Reston-based government contractor Science Applications International Corp. (SAIC) has agreed to purchase midsize IT contractor Engility in an all-stock deal valued at $2.5 billion, the companies announced Monday. It will create what SAIC described as the second-largest independent government technology integrator, with $6.5 billion in annual revenue. The deal is expected to close in February.

SAIC chief executive Tony Moraco said the move would expand Engility's market access to include key defense and intelligence agencies, while broadening both companies' suite of technology offerings.

"As both companies approached this partnership, it became clear the companies would be stronger together, and a combined enterprise was in each other's interest," Moraco said in a call with investors.

The combination will turn SAIC into one of the largest IT employers in the Washington region, with more than 23,000 employees.

The deal was also the latest in a wave of consolidation in the D.C. area's government IT industry, an important source of local technology jobs. The industry saw years of depressed revenue after a 2013 budget deal put new limits on defense spending, causing numerous small and midsize IT firms to pursue mergers and acquisitions in search of greater scale.
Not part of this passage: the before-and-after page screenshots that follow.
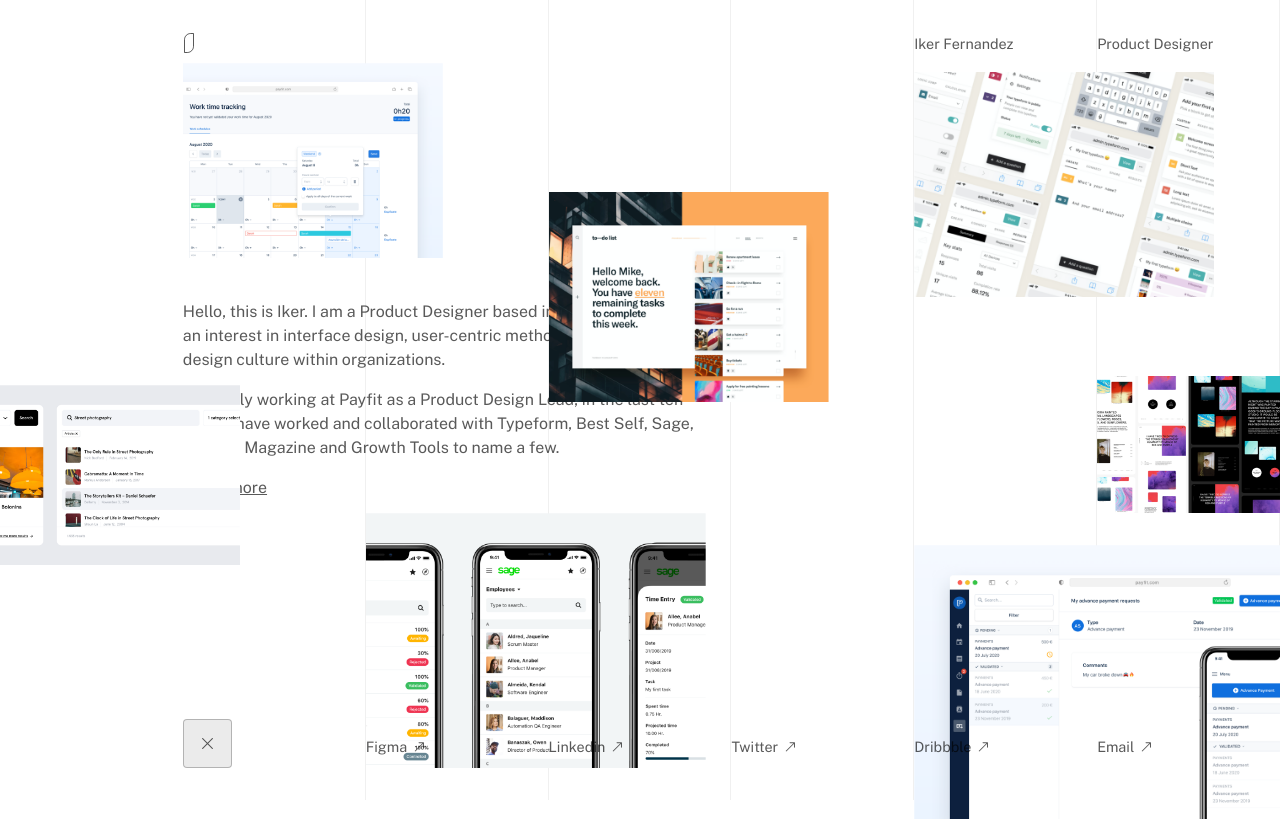
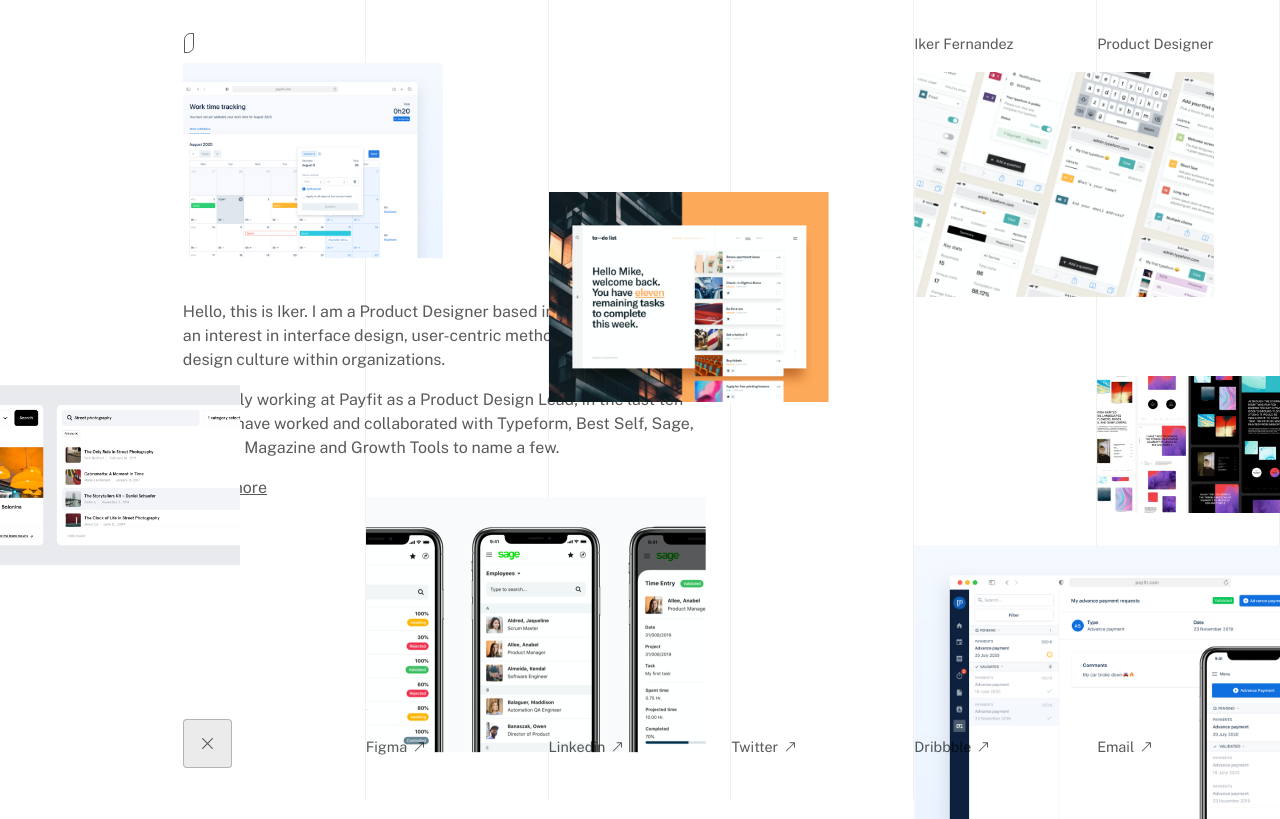
Before and after one commit to ikerffernandez/iker-landing-dec2020, a plain HTML site: page index.html in a window 1280 px wide. Both pictures are taken after a click on the element 207 px from the left and 743 px from the top of the page. Drawn offline with Linux system fonts and the light colour scheme.

Commit message:
Add files via upload

```diff
--- a/index.html
+++ b/index.html
@@ -51,7 +51,7 @@
 		<img class="image-3" src="images/figma-1.webp">
 		<img class="image-4" src="images/dribbble-1.webp">
 		<img class="image-5" src="images/figma-2.webp">
-		<img class="image-6" src="images/sage-1.png">
+		<img class="image-6" src="images/sage-1.webp">
 		<img class="image-7" src="images/payfit-2.webp">
  	</div>
 
--- a/style.css
+++ b/style.css
@@ -489,7 +489,7 @@ footer {
 .image-6 {
 	grid-column-start: 3;
 	grid-column-end: 5;
-	margin-top: 0;
+	margin-top: -1em;
 	width: 100%;
 	max-width: 340px;
 	clip-path: polygon(0 100%, 100% 100%, 100% 100%, 0 100%);
```
Also changed, not shown: images/sage-1.webp (added).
Large companies such as SAIC — the 15th-largest recipient of 2017 federal contract dollars — grew larger as a result. The company reported revenue of $1.1 billion in its most recent quarter, a 3.4 percent increase over the same quarter last year.
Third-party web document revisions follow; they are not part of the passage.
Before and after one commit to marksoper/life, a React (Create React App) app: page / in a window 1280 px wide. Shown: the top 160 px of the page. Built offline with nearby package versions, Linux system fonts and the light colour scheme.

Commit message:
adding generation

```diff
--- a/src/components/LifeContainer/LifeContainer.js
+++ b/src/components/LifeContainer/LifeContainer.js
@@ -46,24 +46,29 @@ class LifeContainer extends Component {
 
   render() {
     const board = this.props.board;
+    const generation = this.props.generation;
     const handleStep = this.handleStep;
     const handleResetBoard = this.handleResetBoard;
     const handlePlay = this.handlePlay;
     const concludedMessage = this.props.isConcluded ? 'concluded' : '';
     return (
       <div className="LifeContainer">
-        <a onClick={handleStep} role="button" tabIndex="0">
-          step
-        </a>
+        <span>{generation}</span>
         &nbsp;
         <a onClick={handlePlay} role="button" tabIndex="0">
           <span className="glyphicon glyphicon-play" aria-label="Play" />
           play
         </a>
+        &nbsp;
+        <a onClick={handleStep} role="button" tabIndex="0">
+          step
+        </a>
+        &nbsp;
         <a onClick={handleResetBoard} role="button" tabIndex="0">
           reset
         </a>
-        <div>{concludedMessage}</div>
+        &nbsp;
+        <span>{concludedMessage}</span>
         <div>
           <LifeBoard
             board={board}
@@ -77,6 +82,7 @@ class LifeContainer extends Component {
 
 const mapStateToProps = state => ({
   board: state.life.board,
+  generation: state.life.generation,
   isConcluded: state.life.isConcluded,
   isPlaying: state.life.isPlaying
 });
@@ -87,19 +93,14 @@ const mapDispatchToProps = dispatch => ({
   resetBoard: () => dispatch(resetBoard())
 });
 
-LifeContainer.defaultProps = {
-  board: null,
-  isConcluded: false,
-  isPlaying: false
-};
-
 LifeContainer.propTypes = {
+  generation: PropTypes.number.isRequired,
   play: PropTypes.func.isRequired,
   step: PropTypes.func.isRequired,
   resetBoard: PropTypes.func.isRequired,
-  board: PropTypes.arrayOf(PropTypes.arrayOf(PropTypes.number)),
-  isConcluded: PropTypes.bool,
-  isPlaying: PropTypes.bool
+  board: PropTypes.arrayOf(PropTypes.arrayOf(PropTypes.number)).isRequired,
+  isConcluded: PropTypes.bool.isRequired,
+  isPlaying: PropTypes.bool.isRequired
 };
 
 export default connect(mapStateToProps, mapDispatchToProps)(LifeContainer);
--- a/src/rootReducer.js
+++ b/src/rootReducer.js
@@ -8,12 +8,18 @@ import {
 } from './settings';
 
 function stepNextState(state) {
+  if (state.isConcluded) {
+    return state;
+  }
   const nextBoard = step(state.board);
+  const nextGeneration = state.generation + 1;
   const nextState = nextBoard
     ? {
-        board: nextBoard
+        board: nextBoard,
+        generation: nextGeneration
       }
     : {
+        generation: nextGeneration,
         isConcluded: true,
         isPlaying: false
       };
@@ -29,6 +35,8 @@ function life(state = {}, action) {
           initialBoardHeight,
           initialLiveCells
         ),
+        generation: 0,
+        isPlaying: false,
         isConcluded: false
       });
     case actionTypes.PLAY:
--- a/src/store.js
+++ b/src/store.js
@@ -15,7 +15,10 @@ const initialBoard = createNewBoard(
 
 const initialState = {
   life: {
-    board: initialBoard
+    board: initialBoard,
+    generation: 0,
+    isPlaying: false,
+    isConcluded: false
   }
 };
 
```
More recently, the government IT industry has benefited from looser defense budgets and a soaring stock market, spurring a flourish of activity. In January, a federal IT contractor called ECS Federal was bought for $775 million by a California-based recruiting firm called On Assignment, indicating commercial interest in the government IT space. Then in March, General Dynamics became a leader in the government IT space when it bought midsize contractor CSRA in a $7.2 billion deal.

Bob Kipps, an investment banker with the aerospace-defense investment bank KippsDeSanto, said General Dyanmics’ purchase of CSRA was “probably a catalyst” for SAIC’s purchase. Such deals are attractive to executives in part because the government has been pursuing larger procurements, leading companies to one-up each other when it comes to scale and cost-competitiveness.

“There are bigger procurements coming down the pike, where being a larger organization with more depth is perceived as advantageous,” he said. “I think we’re going to see even more of a feeding frenzy moving forward.”

In a call with investors, Engility chief executive Lynn Dugle said her company received interest from multiple suitors, underscoring broader interest in the government IT market.

"I was not interested in scale for scale's sake, but clearly understood that we were experiencing the best market conditions we have seen in a decade," Dugle said.